Cape Town – Researchers have uncovered three new ecologically important South African coralline algae species erroneously passing under the Japanese species name, Spongites yendoi.

According to Prof Gavin W. Maneveldt from the Biodiversity and Conservation Biology Department at the University of the Western Cape (UWC) the description of South African species as Spongites yendoi in the past was based purely on morphological and anatomical features – if a specimen was found to be similar in morphology and anatomy (morpho-anatomy) to a published species (e.g. S. yendoi), then that specimen was listed as such.

For over 25 years, the scientific understanding was that S. yendoi occurred across ocean basins from Japan to southern Australia, to Indonesia, to southern Africa, and to the Pacific Mexico.

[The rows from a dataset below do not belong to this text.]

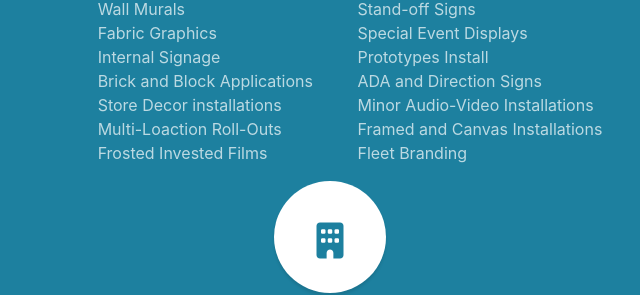
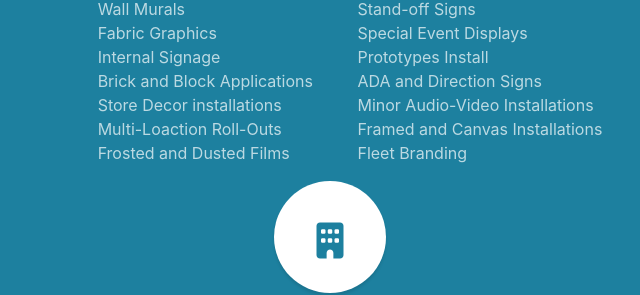
Before and after one commit to precisiongraphics/PrecisionGraphics, a plain HTML site: page index.html in a window 1280 px wide. Shown: the part 1810-2105 px from the top of the page, 310-950 px from the left. Drawn offline with nearby package versions, Linux system fonts and the light colour scheme; a script that the page names is missing.

Commit message:
Update index.html

```diff
--- a/index.html
+++ b/index.html
@@ -103,7 +103,7 @@
               <a href="" data-toggle="modal" data-target="#MultiModal" style="text-align: center;" class="mb-0 text-faded">Multi-Loaction Roll-Outs</a>
             </li>
             <li>
-              <a href="" data-toggle="modal" data-target="#FrostedModal" style="text-align: center;" class="mb-0 text-faded">Frosted Invested Films</a>
+              <a href="" data-toggle="modal" data-target="#FrostedModal" style="text-align: center;" class="mb-0 text-faded">Frosted and Dusted Films </a>
             </li>
           </ul>
           <ul class="list">
```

However, with the inclusion of molecular evidence (through DNA sequencing), taxonomists across the world quickly came to the realisation that several “cryptic or pseudocryptic” species existed. 

DNA sequencing showed that several South African species look very similar or morphologically identical to S. yendoi but show significant genetic differences.

Series of investigations

A 2015 paper out of the Maneveldt laboratory was the first report ever for the non-geniculate coralline algae, where names had been unequivocally assigned (using DNA sequencing) that demonstrated that geographically overlapping (in close proximity to each other) species are genetically more similar than morpho-anatomical nearly indistinguishable species whose distributions are widely disjunct (e.g. Japan – South Africa).

“In other words, we showed that species were NOT generally widely distributed across ocean basins – this then sparked a series of investigations, and the genus Spongites was chosen as our starting point because it is the most ecologically important genus of non-geniculate coralline algae in South Africa,” Maneveldt says.

Non-geniculate coralline algae can be contrasted with geniculate algae – geniculate corallines are small branching, jointed, and tree-like plants. The plants are made flexible by having non-calcified sections (genicula) separating longer calcified sections (intergenicula). The non-geniculate corallines are entirely crustose and calcified, lacking any uncalicifed joints.

Cryptic, pseudocryptic

According to Maneveldt, taxonomists have highly underestimated the diversity of coralline algae, not just in South Africa, but also across the world. 

Several species are cryptic/pseudocryptic and so morphology and anatomy can no longer be trusted for specimen identification. 

DNA sequencing, which especially incorporates sequences from historical type specimens, is essential for unequivocal assigning of a specimen to a species name. 

Species appear to be largely endemic to their coastlines and most species (especially temperate species) are not widely distributed across ocean basins.

The new species were described under the genus Chamberlainium and include C. capense, C. glebosum, and C. occidentale.


Thus far, none of the species previously reported from South Africa based on morpho-anatomy, and whose type localities are on other continents, is correctly applied in South Africa.  

Maneveldt says this means that South African species are largely endemic and need to be the focus of conservation efforts. Some of the country’s coralline species are restricted to only about 10km of coastline, which makes understanding these algae particularly important.

“Threats to endemic species carry a great risk of extinction not only to the species themselves, but also to the myriad of ecosystem services that they provide,” Maneveldt said.   

Ecological, economic importance

Posing as Spongites yendoi, these newly described species are the most prominent intertidal species along the entire South African coastline. 

They serve as an essential food source for a host of intertidal molluscs (e.g. chitons and limpets), particularly in their juvenile stages.

Their interactions with the limpet Scutellastra cochlear mediates competitive interactions along our rocky shores and thus also determines relative cover abundances of these species.

They have a mechanism (epithallial and cortical shedding) for remaining free of fouling organisms; this then also regulates the diversity of epibionts associated with these species.

Many of these corallines produce a chemical cue that initiates the settlement of molluscs, which then also assist in keeping their surfaces free of fouling organisms.

Coralline algae (in general) also have a number of economic uses including medicinal use in the preparation of dental bone implants. Coralline rubble, known as “maerl”, is used in calcium mineral supplements, as soil pH conditioners, in the filtration of acidic drinking water, and as food additives (e.g. antacids) for livestock.

It has also come to light that coralline algae are possibly the largest source of carbon in the biosphere, suggesting that they may play an important role in carbon sequestration and mitigation of climate change.

The study is linked to the Foundational Biodiversity Information Programme’s (FBIP) SeaKeys project – a large collaboration that aims to collate and increase marine biodiversity information in service of society.